Items from a dataset:
= = = = = = =

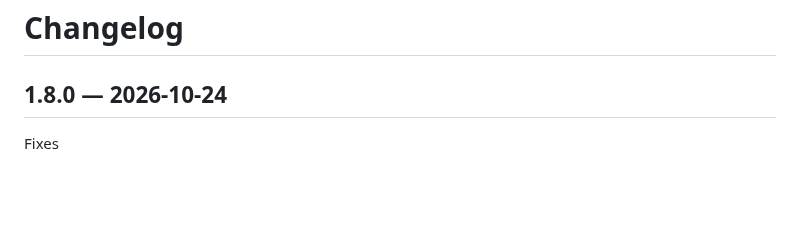
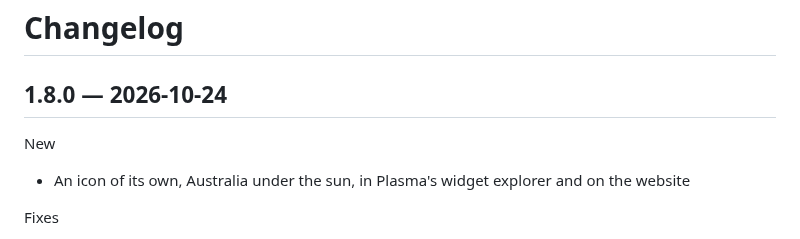
Before and after one commit to hamsolodev/plasma-aussieweather, a Markdown page: CHANGELOG.md, the part around the change. GitHub-like rendering; blank space fills up the shorter version.

```diff
--- a/CHANGELOG.md
+++ b/CHANGELOG.md
@@ -1,6 +1,10 @@
 # Changelog
 
 ## 1.8.0 — 2026-10-24
+
+New
+- An icon of its own, Australia under the sun, in Plasma's widget
+  explorer and on the website
 
 Fixes
 - Cancelled and expired warnings no longer show as active in the badge,
```
Also changed, not shown: README.md (+6 -1 lines), branding/README.md (added, +64 -0 lines), docs/index.md (+2 -0 lines), contents/screenshot.png (added), docs/icon.png (added), 8 other files.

= = = = = = =

> **EXERCISE BRIEF**
Only an exact copy of the records, free of images, belongs in the answer.

> **ANSWER SPACE**
Before and after one commit to hamsolodev/plasma-aussieweather, a Markdown page: CHANGELOG.md, the part around the change. GitHub-like rendering; blank space fills up the shorter version.

```diff
--- a/CHANGELOG.md
+++ b/CHANGELOG.md
@@ -1,6 +1,10 @@
 # Changelog
 
 ## 1.8.0 — 2026-10-24
+
+New
+- An icon of its own, Australia under the sun, in Plasma's widget
+  explorer and on the website
 
 Fixes
 - Cancelled and expired warnings no longer show as active in the badge,
```
Also changed, not shown: README.md (+6 -1 lines), branding/README.md (added, +64 -0 lines), docs/index.md (+2 -0 lines), contents/screenshot.png (added), docs/icon.png (added), 8 other files.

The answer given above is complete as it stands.